One of the most provocative—and controversial—areas of concern is whether mediated technology replaces face-to-face human contact.  This worry pervades the popular discourse for television, and appears in equal strength as interest mounts in the effects of home computing.  Research findings on the question of whether online media use has displaced domestic conversations are mixed.  While some studies have identified small negative effects on the amount of domestic conversations[26], another study—based on a larger, national sample of Internet users— found it did not diminish family time.[27]  Instead, this study found that nearly half (47 percent) of users report spending at least some time each week using the Internet with other household members.  An overwhelming 92 percent say that since being connected to the Internet at home, members of the household spend about the same amount of time, or more time, together.  Finally, even if Internet use is not displacing conversations, it is interesting to note that at least for one age group—teenagers—more free time is spent watching television and using computers than interacting with parents.[28]

The Blending of Home Life and Work Life

Communication technologies such as the computer, fax, cellular phone, voice mail systems, and pagers are eroding the boundary between work and home.[29]  Forty million Americans telecommute or spend a portion of their working hours at home.[30]  The blending of workplace into the living space has important implications for the meaning of family life, the use of domestic space, and the kind of interactions that take place in the home.  On the positive side, tele-working is seen as a major social benefit of communication technologies by enabling individuals to stay home and work.[31]  Its benefits include flexible work hours, lower household costs, less stress from family-work conflicts, and reduced commuting times.[32]  Yet, for many tele-workers the experience brings about a new host of problems: difficulties in managing roles and relationships within the family, a sense of loss as the home no longer serves as a kind of sanctuary, and social isolation from other important reference groups.[33]

Tele-working implies a work arrangement, where hours that would be spent in the workplace are now spent working at home.  However, researchers in the California’s Silicon Valley are noting another important trend: individuals who put in a full schedule at work, and continue to work at home.[34]  A study of home life in “infomated” households or homes containing at least five information devices, including some combination of VCRs, CDs, laser discs, fax machines, answering machines, voice mail services, computers, and cellular phones, found that these households revolve around work.

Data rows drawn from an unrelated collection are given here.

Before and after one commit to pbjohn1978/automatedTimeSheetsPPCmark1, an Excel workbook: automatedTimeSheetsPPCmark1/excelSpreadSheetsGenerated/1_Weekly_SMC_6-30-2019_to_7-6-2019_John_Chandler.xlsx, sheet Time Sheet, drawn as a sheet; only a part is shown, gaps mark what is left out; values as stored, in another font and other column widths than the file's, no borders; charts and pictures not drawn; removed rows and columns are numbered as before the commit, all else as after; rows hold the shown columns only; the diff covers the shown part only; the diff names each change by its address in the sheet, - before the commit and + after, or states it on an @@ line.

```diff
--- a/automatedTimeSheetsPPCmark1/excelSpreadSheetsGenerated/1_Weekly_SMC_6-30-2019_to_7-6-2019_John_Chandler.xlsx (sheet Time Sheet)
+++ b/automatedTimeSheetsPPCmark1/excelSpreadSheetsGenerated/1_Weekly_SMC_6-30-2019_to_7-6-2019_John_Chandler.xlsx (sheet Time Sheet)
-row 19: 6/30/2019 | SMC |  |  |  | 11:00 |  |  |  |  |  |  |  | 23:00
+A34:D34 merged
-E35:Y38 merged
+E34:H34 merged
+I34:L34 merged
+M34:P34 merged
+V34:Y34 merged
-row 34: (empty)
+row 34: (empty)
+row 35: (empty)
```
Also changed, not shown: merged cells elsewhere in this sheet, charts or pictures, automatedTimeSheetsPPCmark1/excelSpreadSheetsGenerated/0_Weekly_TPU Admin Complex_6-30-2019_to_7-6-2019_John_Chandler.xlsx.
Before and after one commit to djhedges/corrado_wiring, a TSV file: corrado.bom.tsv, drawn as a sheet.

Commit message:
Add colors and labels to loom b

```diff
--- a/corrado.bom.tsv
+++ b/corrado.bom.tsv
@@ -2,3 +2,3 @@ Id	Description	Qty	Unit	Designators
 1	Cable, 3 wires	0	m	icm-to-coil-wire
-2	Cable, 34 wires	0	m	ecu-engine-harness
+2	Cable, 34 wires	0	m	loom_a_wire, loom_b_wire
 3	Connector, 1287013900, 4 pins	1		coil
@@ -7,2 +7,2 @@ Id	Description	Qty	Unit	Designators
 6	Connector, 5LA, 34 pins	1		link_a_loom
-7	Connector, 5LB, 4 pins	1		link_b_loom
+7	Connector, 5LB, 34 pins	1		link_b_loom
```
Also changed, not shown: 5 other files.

Working at home may begin with one set of expectations, with a view that the boundaries between work and home life will be clearly maintained, and a balance between working and pursuing other goals is achievable.  But the following comment from one of the interviewees in this study reveals the kind of slippery slope many workers experience as work begins to come home:

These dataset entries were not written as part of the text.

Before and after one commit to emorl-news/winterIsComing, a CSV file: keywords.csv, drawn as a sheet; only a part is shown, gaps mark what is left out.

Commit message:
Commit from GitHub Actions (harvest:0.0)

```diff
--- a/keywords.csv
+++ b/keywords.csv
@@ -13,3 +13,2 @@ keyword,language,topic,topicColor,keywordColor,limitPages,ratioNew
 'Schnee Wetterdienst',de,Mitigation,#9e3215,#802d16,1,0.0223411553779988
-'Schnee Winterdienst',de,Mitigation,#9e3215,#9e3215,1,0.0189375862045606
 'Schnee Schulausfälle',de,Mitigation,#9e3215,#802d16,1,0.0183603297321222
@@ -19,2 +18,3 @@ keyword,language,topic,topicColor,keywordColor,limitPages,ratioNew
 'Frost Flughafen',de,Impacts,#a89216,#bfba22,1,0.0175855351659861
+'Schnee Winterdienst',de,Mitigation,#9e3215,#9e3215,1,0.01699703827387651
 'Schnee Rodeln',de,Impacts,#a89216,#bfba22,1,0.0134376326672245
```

“At the time, there was a lot of hard copy paper at my job. I thought it would be real convenient to have a fax modem…I also hoped the computer would save me time, and get me ahead at work.  I mean, I don’t work at home because it is so great.  I would rather do other things, but I saw, or hoped, that working at home would allow me to get even more done and give me an advantage at work.  And then I thought that if I need an occasional afternoon off, it would be okay because I would be ahead.  Of course, that was naïve.  Everybody works at home and now it is a standard. Working at home doesn’t let me get ahead; it stops me from falling behind.”[35]

Furthermore, the “infomated” household study found that the work that comes home requires the uninterrupted attention that a work-saturated business environment can no longer provide.  This, then, places a demand on the home to provide a setting where few interruptions take place, a difficult task indeed in a multi-member household.  Tensions between family members and longer waking hours (e.g., if some of the work is delayed until children’s bedtimes) may result.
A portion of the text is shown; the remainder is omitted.